Unless you are an engineer or serious tuner addict, you probably haven’t heard of the air-powered engine from the Scuderi Group.

The Scuderi Air Hybrid Engine uses oxygen to supplement the combustion process, which improves its overall efficiency, squeezing up to 50 percent more power, torque and mileage out of the engine’s other source of fuel: gasoline. And since air is the primary fuel, the engine runs cleaner than even the squeakiest clean of today’s partial zero emissions gas engines. Scuderi claims its revolutionary design can reduce nitrogen oxide emissions by 80 percent.

So what’s the secret?

Despite a century plus of tinkering, today’s engine is much the same as the four-stroke Otto cycle design developed by Nicolaus Otto, Gottlieb Daimler and Rudolph Diesel in 1887. The four strokes refer to intake, compression, combustion (power), and exhaust as the pistons churn up and down at lightning speed. The four-stroke engine has the pistons working in unison - all together up, all together down.

The Scuderi engine uses a “split cycle,” meaning half the cylinders are sucking in air while the other half are firing, so there is no more waiting — even a millisecond worth of waiting — for your 4, 6 or 8 cylinders to recycle and re-ignite. That sounds more efficient to me, and I’m not an expert in thermodynamics and fluid mechanics like the military aircraft engineer who designed this engine, the late Carmelo Scuderi (1925-2002).

The century-old Otto-Daimler-Diesel design has pistons firing at the very split second they reach the top of their cylinder chambers. The Scuderi engine, on the other hand, fires them a blink after what’s called “top dead center,” four times faster than conventional engines, and pushes the super-heated air into a tank that Carmello’s son, Sal, described to me as a value-added extra.

This compressed air can be used “the same way hybrids store battery power for regenerative braking and driving at low speeds up to 10 or 20 miles per hour.” This reduces even further the amount of fuel needed to power the engine, and maybe even the need for the electric motor entirely, which will reduce both vehicle weight and cost.

Another feature of the Scuderi design is that it can work with any non-air fuel: gas, diesel, ethanol or methane. “It’s not fuel-specific,” Mr. Scuderi said, part of why manufacturers including Daimler, Fiat, Peugeot Citroen, Honda, Ford and Bosch reportedly are interested. The Scuderi Group, based in West Springfield, Mass., has an office in Frankfurt, Germany, and plans to open one in Japan.

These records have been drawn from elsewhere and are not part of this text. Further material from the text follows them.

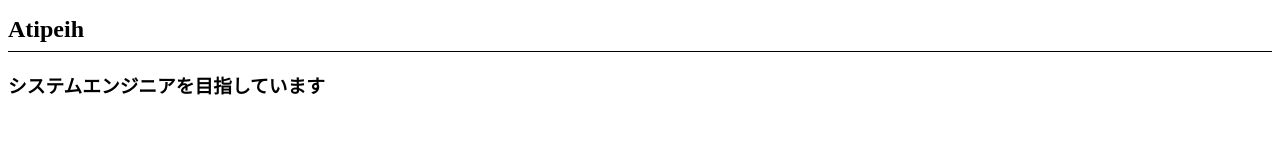
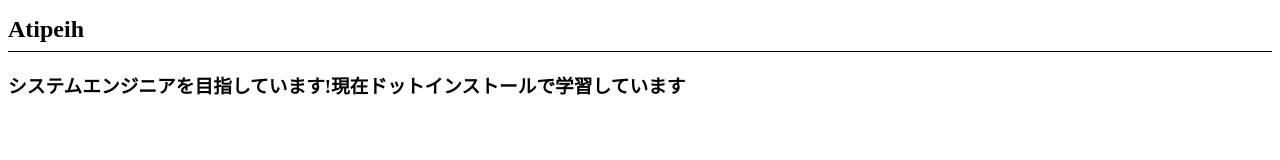
Before and after one commit to atipeih/atipeih.github.io, a plain HTML site: page index.html in a window 1280 px wide. Drawn offline with Linux system fonts and the light colour scheme.

Commit message:
Add files via upload

```diff
--- a/index.html
+++ b/index.html
@@ -9,6 +9,6 @@
 </head>
 <body>
   <h1>Atipeih</h1>
-  <h3>システムエンジニアを目指しています</h3>
+  <h3>システムエンジニアを目指しています!現在ドットインストールで学習しています</h3>
 </body>
 </html>
```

Ah, yes, turbo-charging. Mr. Scuderi told me all that does is push more fuel into the chambers for more power, but it doesn’t make the engine more efficiently. The Scuderi engine potentially can double the power of an existing engine without turbo-charging. That means engines can be smaller, so cars can be lighter, further adding efficiency and reducing emissions.

“Our engine can be in a car in 2012 without changing the car’s design,” he said - that is, if he can convince carmakers to switch from something they’ve been using since 1887.

The Scuderi engine has been undergoing tests at Southwest Research Institute, an independent testing facility in San Antonio, Texas, that also conducts tests for NASA, and things look pretty promising. How appropriate in this 40th anniversary year of the Apollo moon landing that there’s a viable new propulsion system for our four-wheel vehicles designed by an aeronautical engineer.